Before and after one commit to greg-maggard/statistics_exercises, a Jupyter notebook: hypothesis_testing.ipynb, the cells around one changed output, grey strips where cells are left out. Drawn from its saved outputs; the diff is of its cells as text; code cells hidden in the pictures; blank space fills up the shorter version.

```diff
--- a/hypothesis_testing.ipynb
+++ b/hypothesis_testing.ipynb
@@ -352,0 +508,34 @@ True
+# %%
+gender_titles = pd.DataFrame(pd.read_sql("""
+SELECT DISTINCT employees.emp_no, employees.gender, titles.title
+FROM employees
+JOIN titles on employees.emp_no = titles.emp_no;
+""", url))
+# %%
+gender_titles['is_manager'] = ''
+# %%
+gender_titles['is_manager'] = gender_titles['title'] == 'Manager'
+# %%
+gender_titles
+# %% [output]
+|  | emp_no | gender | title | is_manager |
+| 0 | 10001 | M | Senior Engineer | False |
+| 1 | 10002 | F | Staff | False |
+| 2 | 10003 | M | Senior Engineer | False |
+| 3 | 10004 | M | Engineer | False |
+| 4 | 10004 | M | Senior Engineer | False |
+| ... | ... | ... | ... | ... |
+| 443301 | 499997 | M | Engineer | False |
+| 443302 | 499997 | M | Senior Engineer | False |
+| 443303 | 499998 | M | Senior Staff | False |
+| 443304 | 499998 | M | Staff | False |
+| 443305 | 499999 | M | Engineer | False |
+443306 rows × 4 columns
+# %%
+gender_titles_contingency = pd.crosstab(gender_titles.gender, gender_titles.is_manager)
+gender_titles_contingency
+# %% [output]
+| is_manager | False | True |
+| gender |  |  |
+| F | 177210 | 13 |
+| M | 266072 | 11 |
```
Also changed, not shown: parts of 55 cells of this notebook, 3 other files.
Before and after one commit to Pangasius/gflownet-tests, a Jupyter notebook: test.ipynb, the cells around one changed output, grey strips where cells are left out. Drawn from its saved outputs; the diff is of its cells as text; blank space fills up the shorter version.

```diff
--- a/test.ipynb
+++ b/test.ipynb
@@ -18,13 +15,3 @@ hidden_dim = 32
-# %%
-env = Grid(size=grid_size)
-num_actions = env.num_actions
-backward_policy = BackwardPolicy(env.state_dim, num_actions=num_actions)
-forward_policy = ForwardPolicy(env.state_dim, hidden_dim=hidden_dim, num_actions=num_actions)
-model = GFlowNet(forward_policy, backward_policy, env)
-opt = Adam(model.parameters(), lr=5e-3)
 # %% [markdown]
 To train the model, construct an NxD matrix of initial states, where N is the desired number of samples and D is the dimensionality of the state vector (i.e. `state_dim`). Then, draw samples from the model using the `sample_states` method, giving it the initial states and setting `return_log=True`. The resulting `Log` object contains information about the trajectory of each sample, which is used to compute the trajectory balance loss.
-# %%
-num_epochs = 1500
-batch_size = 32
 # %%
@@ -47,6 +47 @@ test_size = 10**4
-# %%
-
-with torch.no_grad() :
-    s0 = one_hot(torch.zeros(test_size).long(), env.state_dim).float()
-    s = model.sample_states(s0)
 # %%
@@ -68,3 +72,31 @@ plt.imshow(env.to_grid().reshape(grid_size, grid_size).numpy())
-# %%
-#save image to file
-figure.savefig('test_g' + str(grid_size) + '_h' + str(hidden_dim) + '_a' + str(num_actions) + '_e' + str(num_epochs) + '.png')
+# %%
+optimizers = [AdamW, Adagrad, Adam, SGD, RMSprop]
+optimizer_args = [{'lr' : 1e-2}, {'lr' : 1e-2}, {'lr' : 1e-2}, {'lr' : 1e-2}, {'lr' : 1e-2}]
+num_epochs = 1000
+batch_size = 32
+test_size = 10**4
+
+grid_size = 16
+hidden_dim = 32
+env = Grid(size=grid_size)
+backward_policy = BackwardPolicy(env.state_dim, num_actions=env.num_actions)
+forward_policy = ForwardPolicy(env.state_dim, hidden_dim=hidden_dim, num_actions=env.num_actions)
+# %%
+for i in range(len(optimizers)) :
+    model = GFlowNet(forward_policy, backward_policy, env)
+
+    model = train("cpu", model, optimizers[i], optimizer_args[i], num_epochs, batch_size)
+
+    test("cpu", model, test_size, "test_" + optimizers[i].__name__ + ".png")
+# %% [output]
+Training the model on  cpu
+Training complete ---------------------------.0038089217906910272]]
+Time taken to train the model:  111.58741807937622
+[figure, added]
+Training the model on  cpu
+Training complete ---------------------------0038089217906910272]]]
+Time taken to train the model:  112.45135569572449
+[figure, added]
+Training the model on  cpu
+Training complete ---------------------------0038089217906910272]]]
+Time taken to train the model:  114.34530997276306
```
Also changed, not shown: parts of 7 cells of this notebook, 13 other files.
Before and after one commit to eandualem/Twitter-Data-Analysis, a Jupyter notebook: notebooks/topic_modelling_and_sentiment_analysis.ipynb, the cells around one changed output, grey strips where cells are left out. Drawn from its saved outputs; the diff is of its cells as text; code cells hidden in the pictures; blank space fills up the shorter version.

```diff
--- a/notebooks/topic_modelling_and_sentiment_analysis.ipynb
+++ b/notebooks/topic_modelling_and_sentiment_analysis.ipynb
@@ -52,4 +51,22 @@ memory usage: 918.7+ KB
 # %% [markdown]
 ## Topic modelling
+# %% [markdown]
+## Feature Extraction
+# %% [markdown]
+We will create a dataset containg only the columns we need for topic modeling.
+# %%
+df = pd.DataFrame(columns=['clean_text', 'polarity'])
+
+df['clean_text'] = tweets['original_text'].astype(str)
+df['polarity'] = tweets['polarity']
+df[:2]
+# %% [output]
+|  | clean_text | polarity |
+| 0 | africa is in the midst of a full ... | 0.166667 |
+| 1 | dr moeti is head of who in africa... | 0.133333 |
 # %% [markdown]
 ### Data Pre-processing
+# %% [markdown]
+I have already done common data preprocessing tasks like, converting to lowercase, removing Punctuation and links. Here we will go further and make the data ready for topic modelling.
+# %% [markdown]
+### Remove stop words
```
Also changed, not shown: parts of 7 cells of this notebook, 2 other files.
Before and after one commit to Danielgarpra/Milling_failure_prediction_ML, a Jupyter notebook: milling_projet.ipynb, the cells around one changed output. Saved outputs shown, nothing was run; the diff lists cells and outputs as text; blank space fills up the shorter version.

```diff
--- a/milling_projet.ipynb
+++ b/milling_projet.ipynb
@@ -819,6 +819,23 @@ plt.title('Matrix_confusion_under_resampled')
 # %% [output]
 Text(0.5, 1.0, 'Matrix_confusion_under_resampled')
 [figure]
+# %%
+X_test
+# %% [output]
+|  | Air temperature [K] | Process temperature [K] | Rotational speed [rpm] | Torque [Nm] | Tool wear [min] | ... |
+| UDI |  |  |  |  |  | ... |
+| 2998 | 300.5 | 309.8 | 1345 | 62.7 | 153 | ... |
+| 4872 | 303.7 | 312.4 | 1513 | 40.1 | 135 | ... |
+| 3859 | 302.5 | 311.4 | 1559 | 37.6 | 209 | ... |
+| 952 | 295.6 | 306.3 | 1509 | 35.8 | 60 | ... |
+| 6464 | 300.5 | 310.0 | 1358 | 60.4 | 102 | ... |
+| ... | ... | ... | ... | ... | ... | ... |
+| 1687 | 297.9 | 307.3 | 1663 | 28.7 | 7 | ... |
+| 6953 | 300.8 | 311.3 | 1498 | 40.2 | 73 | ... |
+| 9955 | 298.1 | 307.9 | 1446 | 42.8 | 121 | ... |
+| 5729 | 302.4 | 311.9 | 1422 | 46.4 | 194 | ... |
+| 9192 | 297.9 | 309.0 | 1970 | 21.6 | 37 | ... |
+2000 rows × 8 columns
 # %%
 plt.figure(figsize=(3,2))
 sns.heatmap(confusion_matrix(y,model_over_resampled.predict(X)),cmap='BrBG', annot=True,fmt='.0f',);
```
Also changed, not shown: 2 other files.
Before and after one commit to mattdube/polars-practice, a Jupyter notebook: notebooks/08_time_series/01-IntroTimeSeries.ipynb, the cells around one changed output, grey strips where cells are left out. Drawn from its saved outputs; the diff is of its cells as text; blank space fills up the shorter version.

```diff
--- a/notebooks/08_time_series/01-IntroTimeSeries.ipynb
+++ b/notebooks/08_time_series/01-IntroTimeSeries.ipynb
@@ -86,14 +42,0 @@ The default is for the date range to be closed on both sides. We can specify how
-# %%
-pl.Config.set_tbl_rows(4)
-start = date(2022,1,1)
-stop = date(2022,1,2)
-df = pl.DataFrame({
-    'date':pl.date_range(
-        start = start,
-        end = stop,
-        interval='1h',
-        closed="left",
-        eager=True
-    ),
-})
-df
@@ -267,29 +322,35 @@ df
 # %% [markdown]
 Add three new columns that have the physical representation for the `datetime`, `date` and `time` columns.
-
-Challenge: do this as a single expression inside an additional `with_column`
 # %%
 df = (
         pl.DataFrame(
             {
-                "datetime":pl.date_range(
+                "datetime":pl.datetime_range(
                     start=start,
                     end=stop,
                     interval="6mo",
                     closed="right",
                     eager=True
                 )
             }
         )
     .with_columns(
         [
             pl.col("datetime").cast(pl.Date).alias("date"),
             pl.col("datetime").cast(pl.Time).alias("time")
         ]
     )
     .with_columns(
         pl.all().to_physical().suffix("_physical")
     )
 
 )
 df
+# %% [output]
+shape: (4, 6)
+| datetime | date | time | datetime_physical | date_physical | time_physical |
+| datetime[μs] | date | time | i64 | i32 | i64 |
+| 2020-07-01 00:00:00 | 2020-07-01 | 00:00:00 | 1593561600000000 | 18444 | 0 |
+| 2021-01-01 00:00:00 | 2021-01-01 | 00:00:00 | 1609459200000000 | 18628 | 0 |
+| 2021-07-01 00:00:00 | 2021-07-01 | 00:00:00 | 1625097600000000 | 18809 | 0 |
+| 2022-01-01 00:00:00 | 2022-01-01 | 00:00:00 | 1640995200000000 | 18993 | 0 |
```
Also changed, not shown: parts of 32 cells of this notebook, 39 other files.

TO DO: Count each line above with "Engineer"; write only the number.

EXERCISE RESULT: 7